The approval evaluated empagliflozin's safety and effectiveness as an adjunct to standard of care therapy in the phase 3 EMPEROR-Preserved trial. Participants who received empagliflozin 10 mg once-daily (n = 2,997) were compared to participants who received the placebo (n = 2991). The main efficacy measurements included the time-to-death from cardiovascular causes or need to be hospitalized for heart failure.

Reported data from the trial show that of the individuals who received empagliflozin for an average of 2 years, 14% died from cardiovascular causes or were hospitalized for heart failure, compared to 17% of participants who received the placebo. It was noted that “this benefit was mostly attributable to fewer patients being hospitalized for heart failure.”
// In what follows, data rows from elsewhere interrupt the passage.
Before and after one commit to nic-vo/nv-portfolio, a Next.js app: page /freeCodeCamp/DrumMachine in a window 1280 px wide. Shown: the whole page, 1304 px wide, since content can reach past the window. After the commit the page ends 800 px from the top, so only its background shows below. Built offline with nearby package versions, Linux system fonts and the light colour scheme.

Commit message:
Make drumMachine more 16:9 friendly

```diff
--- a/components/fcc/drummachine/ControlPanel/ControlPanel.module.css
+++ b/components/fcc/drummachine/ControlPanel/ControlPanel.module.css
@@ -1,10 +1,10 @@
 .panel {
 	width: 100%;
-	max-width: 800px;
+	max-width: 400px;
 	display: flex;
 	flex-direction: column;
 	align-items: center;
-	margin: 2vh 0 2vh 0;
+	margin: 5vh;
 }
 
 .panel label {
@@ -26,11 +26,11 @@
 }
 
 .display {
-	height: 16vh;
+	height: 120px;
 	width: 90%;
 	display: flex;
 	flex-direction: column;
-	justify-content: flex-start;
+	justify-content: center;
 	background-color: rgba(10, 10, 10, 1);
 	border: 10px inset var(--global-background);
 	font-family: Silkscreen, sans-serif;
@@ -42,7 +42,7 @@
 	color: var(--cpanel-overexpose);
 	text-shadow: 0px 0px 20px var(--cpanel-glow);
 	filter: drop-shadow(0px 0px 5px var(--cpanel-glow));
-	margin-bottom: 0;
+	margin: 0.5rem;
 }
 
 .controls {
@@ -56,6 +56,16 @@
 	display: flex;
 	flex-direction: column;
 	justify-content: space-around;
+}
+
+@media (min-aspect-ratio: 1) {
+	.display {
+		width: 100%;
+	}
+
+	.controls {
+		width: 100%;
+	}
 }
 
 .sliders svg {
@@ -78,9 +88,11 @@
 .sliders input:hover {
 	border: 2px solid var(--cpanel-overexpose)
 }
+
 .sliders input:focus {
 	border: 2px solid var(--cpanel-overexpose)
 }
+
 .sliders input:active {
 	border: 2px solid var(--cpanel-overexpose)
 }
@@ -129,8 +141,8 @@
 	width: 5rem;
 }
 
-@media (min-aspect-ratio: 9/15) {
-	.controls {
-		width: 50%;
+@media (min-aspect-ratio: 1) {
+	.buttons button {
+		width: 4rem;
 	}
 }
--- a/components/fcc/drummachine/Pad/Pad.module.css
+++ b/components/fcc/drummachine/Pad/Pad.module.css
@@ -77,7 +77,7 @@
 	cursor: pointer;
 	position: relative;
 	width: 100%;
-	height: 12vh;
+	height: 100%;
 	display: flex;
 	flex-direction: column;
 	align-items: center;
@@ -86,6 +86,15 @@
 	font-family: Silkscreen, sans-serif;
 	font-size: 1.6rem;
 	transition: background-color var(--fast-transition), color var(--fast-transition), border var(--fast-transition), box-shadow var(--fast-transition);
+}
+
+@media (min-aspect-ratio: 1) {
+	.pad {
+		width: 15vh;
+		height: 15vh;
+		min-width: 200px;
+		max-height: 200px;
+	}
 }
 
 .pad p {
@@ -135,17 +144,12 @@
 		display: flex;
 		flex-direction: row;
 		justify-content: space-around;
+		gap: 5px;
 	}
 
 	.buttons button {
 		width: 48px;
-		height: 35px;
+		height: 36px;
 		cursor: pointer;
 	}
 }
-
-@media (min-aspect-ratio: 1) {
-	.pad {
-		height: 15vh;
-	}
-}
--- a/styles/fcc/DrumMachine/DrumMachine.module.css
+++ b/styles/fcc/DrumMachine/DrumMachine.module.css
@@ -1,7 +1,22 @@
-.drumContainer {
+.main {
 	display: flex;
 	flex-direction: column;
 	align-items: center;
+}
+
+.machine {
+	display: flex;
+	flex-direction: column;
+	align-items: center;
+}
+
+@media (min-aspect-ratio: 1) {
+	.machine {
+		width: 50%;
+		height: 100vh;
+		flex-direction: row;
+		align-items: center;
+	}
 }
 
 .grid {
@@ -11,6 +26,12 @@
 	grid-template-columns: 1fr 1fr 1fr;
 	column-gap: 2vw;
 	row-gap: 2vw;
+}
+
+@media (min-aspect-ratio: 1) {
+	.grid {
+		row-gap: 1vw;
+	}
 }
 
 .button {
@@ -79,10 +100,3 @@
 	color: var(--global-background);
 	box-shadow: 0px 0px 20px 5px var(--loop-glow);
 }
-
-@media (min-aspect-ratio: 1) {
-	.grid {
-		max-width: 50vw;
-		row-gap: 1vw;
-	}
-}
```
"In its phase III trials, empagliflozin has shown a statistically significant and clinically meaningful benefit in patients with heart failure across the spectrum of ejection fraction," said Javed Butler, MD, chairman, Department of Medicine, University of Mississippi in a statement. "Today's approval means these demonstrated benefits can now help to address a significant unmet need for the approximately 3 million adults in the U.S. with preserved ejection fraction, a form of heart failure that has very limited treatment options."

Side effects in clinical studies with empagliflozin for patients with heart failure were consistent with side effects for patients with diabetes. The most common adverse events in patients with diabetes were urinary tract infections and female fungal infections. Symptoms of heart failure can include shortness of breath, fatigue, and swelling in the legs.

More than 650,000 people in the United States are affected by heart failure with high mortality rates, highlighting the need for more treatment options for a broader range of patients. Heart failure is more common with age and is the leading cause of hospitalization in patients over 65 years.

The agent received Priority Review for this indication.